This may have already been talked about... so I apologize. I tried searching for a similar thread, but couldn't find one. I received my acceptance letter yesterday, with a date of June 1st to complete my health related requirements (i.e., vaccines, medical insurance, etc.). One of the requirements posted on the paperwork is the annual Influenza vaccine. I don't want the vaccine, and have no intention of getting it. I'm fully vaccinated for everything else, except Influenza. I won't start the whole mess of trying to explain my reasoning of not wanting the vaccine (it's a personal choice, and there's no need to start those arguments)... I just need to find out if anyone is in the same boat and if they successfully refused.
May 12, '12
My school didn't require the flu shot to begin classes but our clinical sites did.No exceptions.One person tried to refuse but to no avail. She got the shot.
My employer doesn't make us get the shot but if you don't and there is an outbreak you can't work until it is over.
Last edit by loriangel14 on May 12, '12
For an employer, possibly.For nursing school, it prevent you from attending.
The issue has less to do with the school and much much more to do with clinical sites and experiences.
Most schools attend clinicals at several hospitals. The requirements vary greatly and students must fulfill all reasonable ones. As the hospital takes a great deal of risk to permit students there, most receive no recompense for having students, and students add significant work to staff, most sites feel justified in requiring students to meet their Health standards, and no reason to bend them.

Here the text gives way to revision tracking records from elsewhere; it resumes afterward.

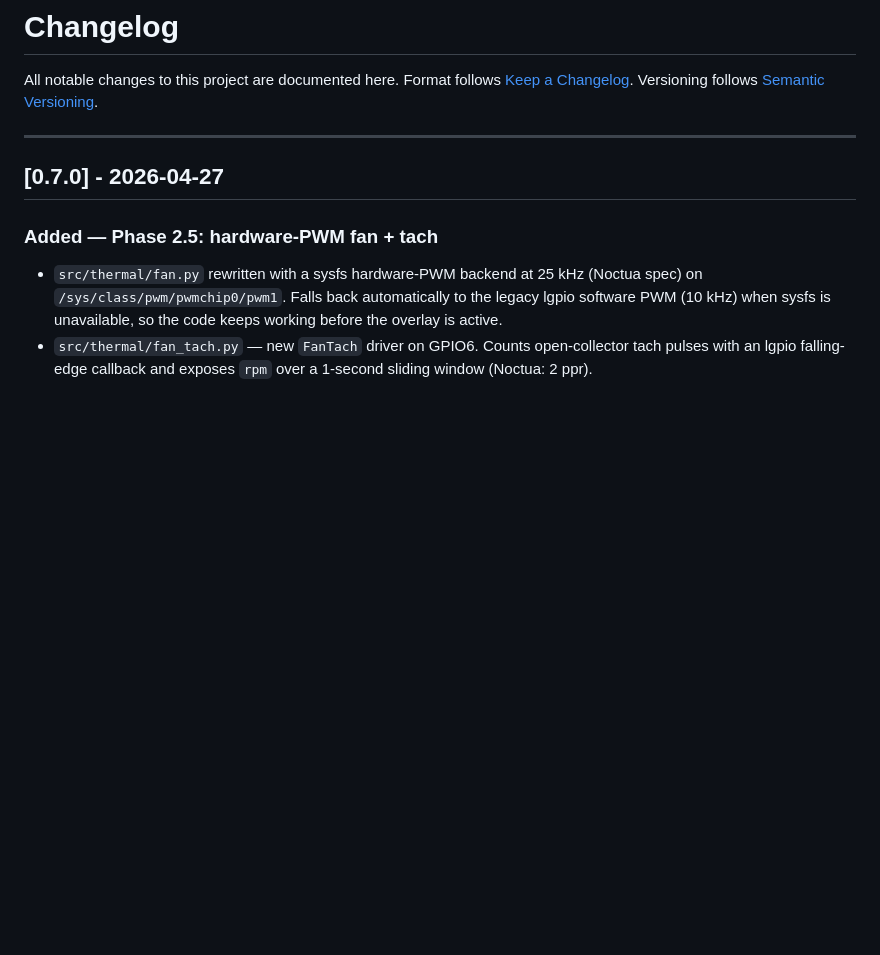
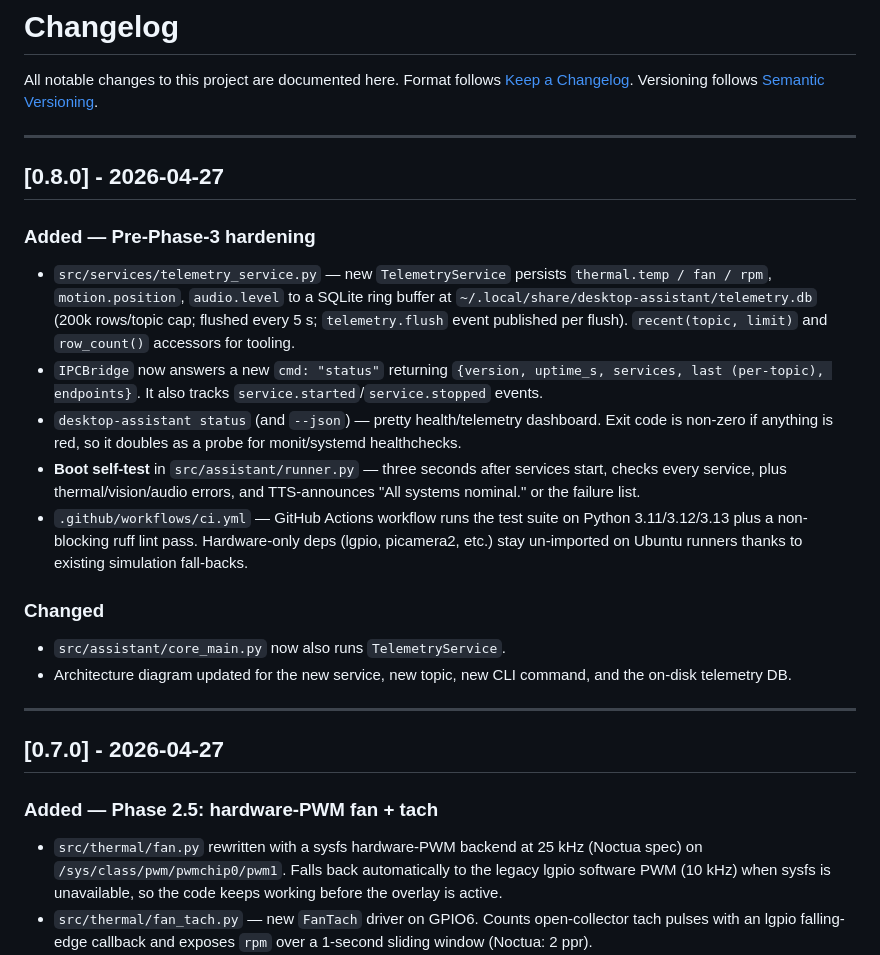
Before and after one commit to mazum01/desktop-assistant, a Markdown page: CHANGELOG.md, the part around the change. GitHub-like rendering; blank space fills up the shorter version.

```diff
--- a/CHANGELOG.md
+++ b/CHANGELOG.md
@@ -3,6 +3,36 @@
 All notable changes to this project are documented here.
 Format follows [Keep a Changelog](https://keepachangelog.com/en/1.1.0/).
 Versioning follows [Semantic Versioning](https://semver.org/).
+
+---
+
+## [0.8.0] - 2026-04-27
+
+### Added — Pre-Phase-3 hardening
+- `src/services/telemetry_service.py` — new `TelemetryService` persists
+  `thermal.temp / fan / rpm`, `motion.position`, `audio.level` to a
+  SQLite ring buffer at `~/.local/share/desktop-assistant/telemetry.db`
+  (200k rows/topic cap; flushed every 5 s; `telemetry.flush` event
+  published per flush). `recent(topic, limit)` and `row_count()`
+  accessors for tooling.
+- `IPCBridge` now answers a new `cmd: "status"` returning
+  `{version, uptime_s, services, last (per-topic), endpoints}`. It
+  also tracks `service.started`/`service.stopped` events.
+- `desktop-assistant status` (and `--json`) — pretty health/telemetry
+  dashboard. Exit code is non-zero if anything is red, so it doubles
+  as a probe for monit/systemd healthchecks.
+- **Boot self-test** in `src/assistant/runner.py` — three seconds after
+  services start, checks every service, plus thermal/vision/audio
+  errors, and TTS-announces "All systems nominal." or the failure list.
+- `.github/workflows/ci.yml` — GitHub Actions workflow runs the test
+  suite on Python 3.11/3.12/3.13 plus a non-blocking ruff lint pass.
+  Hardware-only deps (lgpio, picamera2, etc.) stay un-imported on
+  Ubuntu runners thanks to existing simulation fall-backs.
+
+### Changed
+- `src/assistant/core_main.py` now also runs `TelemetryService`.
+- Architecture diagram updated for the new service, new topic, new CLI
+  command, and the on-disk telemetry DB.
 
 ---
 
```
Also changed, not shown: docs/architecture/README.md (+1 -0 lines), docs/architecture/architecture.png, 12 other files.
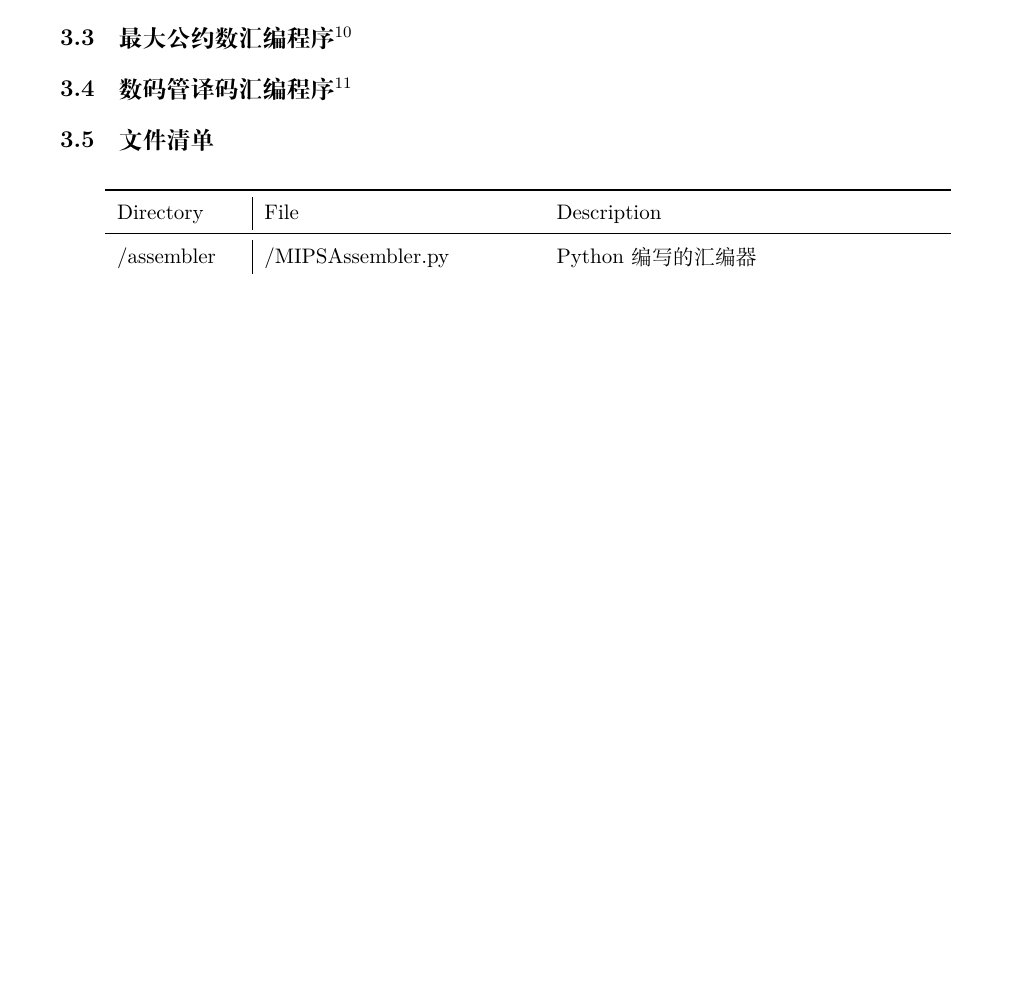
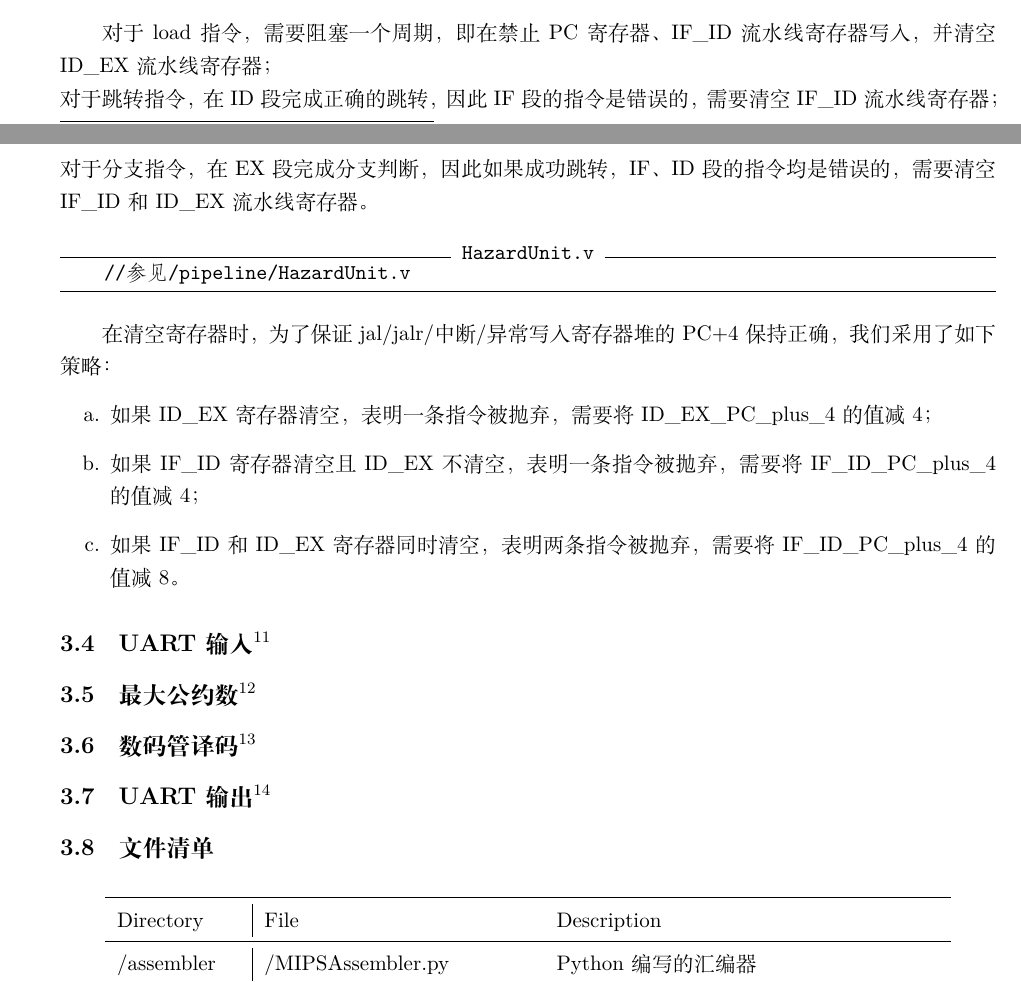
Before and after one commit to hann-wang/MIPS_CPU_2015, a LaTeX document (report/cpu_report.tex): part of page 8 of 9 before the commit and two parts of pages 8 and 9 of 11 after it, the two joined at a grey line, cut at the place of the change, the shorter picture padded with empty space. Compiled offline with XeLaTeX; a missing font is replaced by an installed copy or a similar font.

Commit message:
add description for some modules

```diff
--- a/report/cpu_report.tex
+++ b/report/cpu_report.tex
@@ -184,10 +214,28 @@
             \end{Verbatim}
 
         \subsection{冒险检测单元\protect\footnote{作者：王晗}}
+            对于load指令，需要阻塞一个周期，即在禁止PC寄存器、IF\_ID流水线寄存器写入，并清空ID\_EX流水线寄存器；\\
+            对于跳转指令，在ID段完成正确的跳转，因此IF段的指令是错误的，需要清空IF\_ID流水线寄存器；\\
+            对于分支指令，在EX段完成分支判断，因此如果成功跳转，IF、ID段的指令均是错误的，需要清空IF\_ID和ID\_EX流水线寄存器。
+            \begin{Verbatim}[frame=lines,numbers=left,stepnumber=5,label={HazardUnit.v}]
+    //参见/pipeline/HazardUnit.v
+            \end{Verbatim}
 
-        \subsection{最大公约数汇编程序\protect\footnote{作者：耿天毅}}
+            在清空寄存器时，为了保证jal/jalr/中断/异常写入寄存器堆的PC+4保持正确，我们采用了如下策略：
+            \begin{enumerate}
+              \item 如果ID\_EX寄存器清空，表明一条指令被抛弃，需要将ID\_EX\_PC\_plus\_4的值减4；
+              \item 如果IF\_ID寄存器清空且ID\_EX不清空，表明一条指令被抛弃，需要将IF\_ID\_PC\_plus\_4的值减4；
+              \item 如果IF\_ID和ID\_EX寄存器同时清空，表明两条指令被抛弃，需要将IF\_ID\_PC\_plus\_4的值减8。
+            \end{enumerate}
 
-        \subsection{数码管译码汇编程序\protect\footnote{作者：耿天毅}}
+
+        \subsection{UART输入\protect\footnote{作者：耿天毅}}
+
+        \subsection{最大公约数\protect\footnote{作者：耿天毅}}
+
+        \subsection{数码管译码\protect\footnote{作者：耿天毅}}
+
+        \subsection{UART输出\protect\footnote{作者：耿天毅}}
 
         \subsection{文件清单}
             \begin{longtable}{l|ll}
```
Also changed, not shown: report/cpu_report.tex (34 more changed lines).
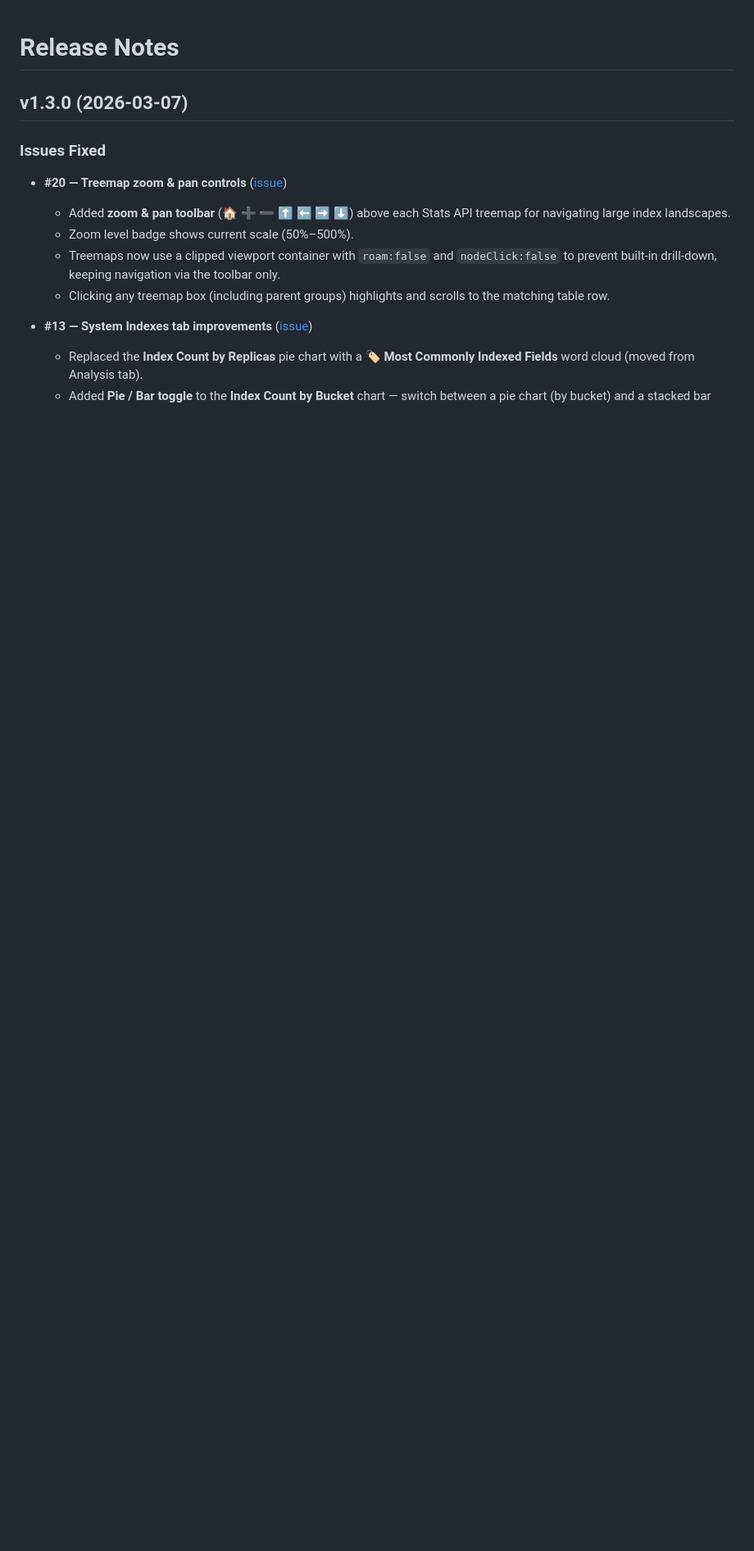
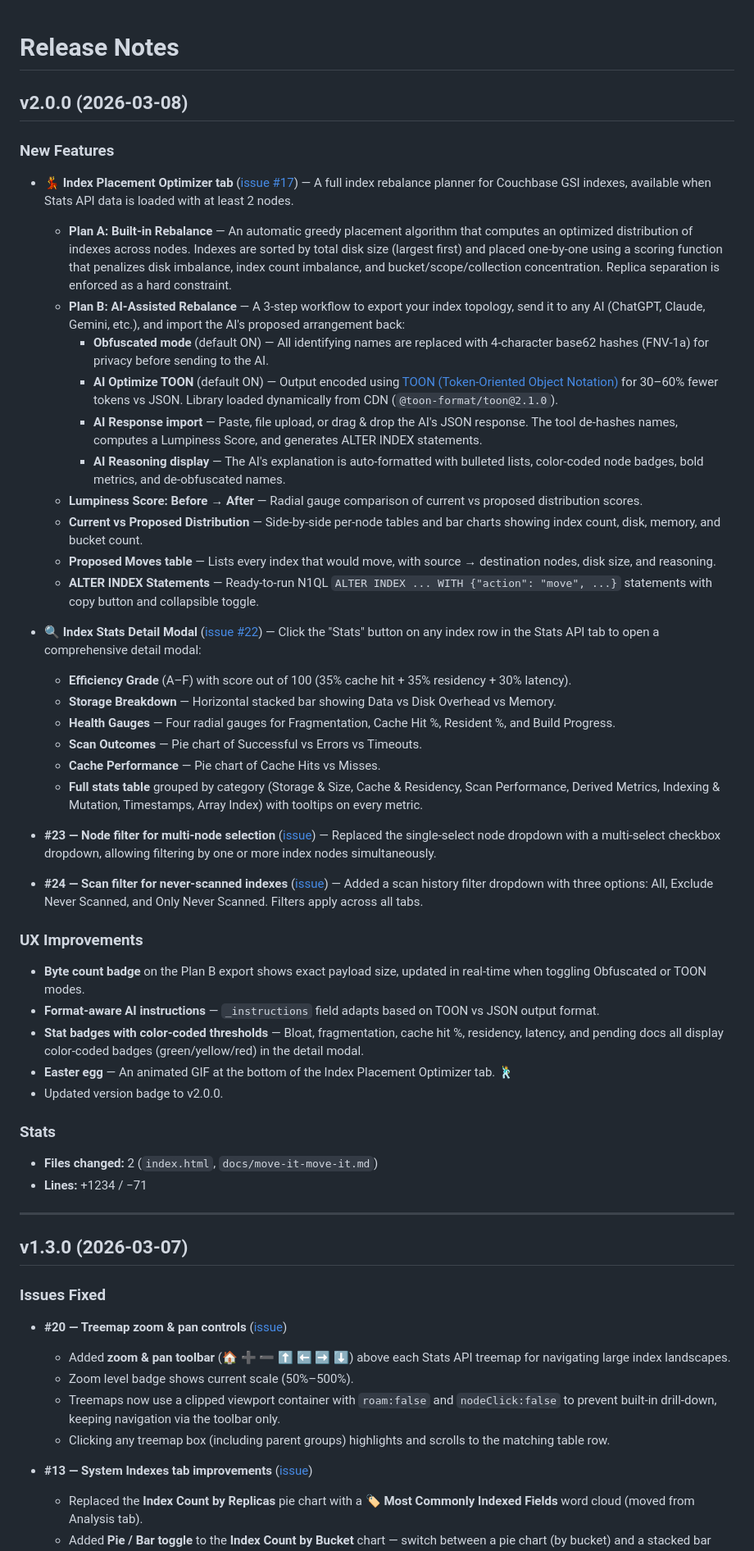
Before and after one commit to Fujio-Turner/cb_index_tree_map, a Markdown page: release_notes.md, the part around the change. Shown at 82% size. Drawn GitHub-style; blank space fills up the shorter version.

Commit message:
release-2.0.0

```diff
--- a/release_notes.md
+++ b/release_notes.md
@@ -1,4 +1,48 @@
 # Release Notes
+
+## v2.0.0 (2026-03-08)
+
+### New Features
+
+- **💃 Index Placement Optimizer tab** ([issue #17](https://github.com/Fujio-Turner/cb_index_tree_map/issues/17)) — A full index rebalance planner for Couchbase GSI indexes, available when Stats API data is loaded with at least 2 nodes.
+
+  - **Plan A: Built-in Rebalance** — An automatic greedy placement algorithm that computes an optimized distribution of indexes across nodes. Indexes are sorted by total disk size (largest first) and placed one-by-one using a scoring function that penalizes disk imbalance, index count imbalance, and bucket/scope/collection concentration. Replica separation is enforced as a hard constraint.
+  - **Plan B: AI-Assisted Rebalance** — A 3-step workflow to export your index topology, send it to any AI (ChatGPT, Claude, Gemini, etc.), and import the AI's proposed arrangement back:
+    - **Obfuscated mode** (default ON) — All identifying names are replaced with 4-character base62 hashes (FNV-1a) for privacy before sending to the AI.
+    - **AI Optimize TOON** (default ON) — Output encoded using [TOON (Token-Oriented Object Notation)](https://toonformat.dev/) for 30–60% fewer tokens vs JSON. Library loaded dynamically from CDN (`@toon-format/toon@2.1.0`).
+    - **AI Response import** — Paste, file upload, or drag & drop the AI's JSON response. The tool de-hashes names, computes a Lumpiness Score, and generates ALTER INDEX statements.
+    - **AI Reasoning display** — The AI's explanation is auto-formatted with bulleted lists, color-coded node badges, bold metrics, and de-obfuscated names.
+  - **Lumpiness Score: Before → After** — Radial gauge comparison of current vs proposed distribution scores.
+  - **Current vs Proposed Distribution** — Side-by-side per-node tables and bar charts showing index count, disk, memory, and bucket count.
+  - **Proposed Moves table** — Lists every index that would move, with source → destination nodes, disk size, and reasoning.
+  - **ALTER INDEX Statements** — Ready-to-run N1QL `ALTER INDEX ... WITH {"action": "move", ...}` statements with copy button and collapsible toggle.
+
+- **🔍 Index Stats Detail Modal** ([issue #22](https://github.com/Fujio-Turner/cb_index_tree_map/issues/22)) — Click the "Stats" button on any index row in the Stats API tab to open a comprehensive detail modal:
+  - **Efficiency Grade** (A–F) with score out of 100 (35% cache hit + 35% residency + 30% latency).
+  - **Storage Breakdown** — Horizontal stacked bar showing Data vs Disk Overhead vs Memory.
+  - **Health Gauges** — Four radial gauges for Fragmentation, Cache Hit %, Resident %, and Build Progress.
+  - **Scan Outcomes** — Pie chart of Successful vs Errors vs Timeouts.
+  - **Cache Performance** — Pie chart of Cache Hits vs Misses.
+  - **Full stats table** grouped by category (Storage & Size, Cache & Residency, Scan Performance, Derived Metrics, Indexing & Mutation, Timestamps, Array Index) with tooltips on every metric.
+
+- **#23 — Node filter for multi-node selection** ([issue](https://github.com/Fujio-Turner/cb_index_tree_map/issues/23)) — Replaced the single-select node dropdown with a multi-select checkbox dropdown, allowing filtering by one or more index nodes simultaneously.
+
+- **#24 — Scan filter for never-scanned indexes** ([issue](https://github.com/Fujio-Turner/cb_index_tree_map/issues/24)) — Added a scan history filter dropdown with three options: All, Exclude Never Scanned, and Only Never Scanned. Filters apply across all tabs.
+
+### UX Improvements
+
+- **Byte count badge** on the Plan B export shows exact payload size, updated in real-time when toggling Obfuscated or TOON modes.
+- **Format-aware AI instructions** — `_instructions` field adapts based on TOON vs JSON output format.
+- **Stat badges with color-coded thresholds** — Bloat, fragmentation, cache hit %, residency, latency, and pending docs all display color-coded badges (green/yellow/red) in the detail modal.
+- **Easter egg** — An animated GIF at the bottom of the Index Placement Optimizer tab. 🕺
+- Updated version badge to v2.0.0.
+
+### Stats
+
+- **Files changed:** 2 (`index.html`, `docs/move-it-move-it.md`)
+- **Lines:** +1234 / −71
+
+---
 
 ## v1.3.0 (2026-03-07)
 
```
Also changed, not shown: README.md (+17 -1 lines).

Also some depts are more restrictive with requiring vaccines such as oncology, ICU, pediatrics or neonatal. As a student, you must receive training all areas or not pass. If your school cannot get a site that will accept you, adios nursing degree.
Some will allow DOCUMENTED allergy/health exceptions, a very few, religious exemptions.
If your lack of flu vaccination has to do with scientifically unsubstantiated theories, you may not be able to obtain exemption. With most schools pushing evidence based research, and many sue happy lawyers, few places will want to take the risk.
Last edit by caroladybelle on May 12, '12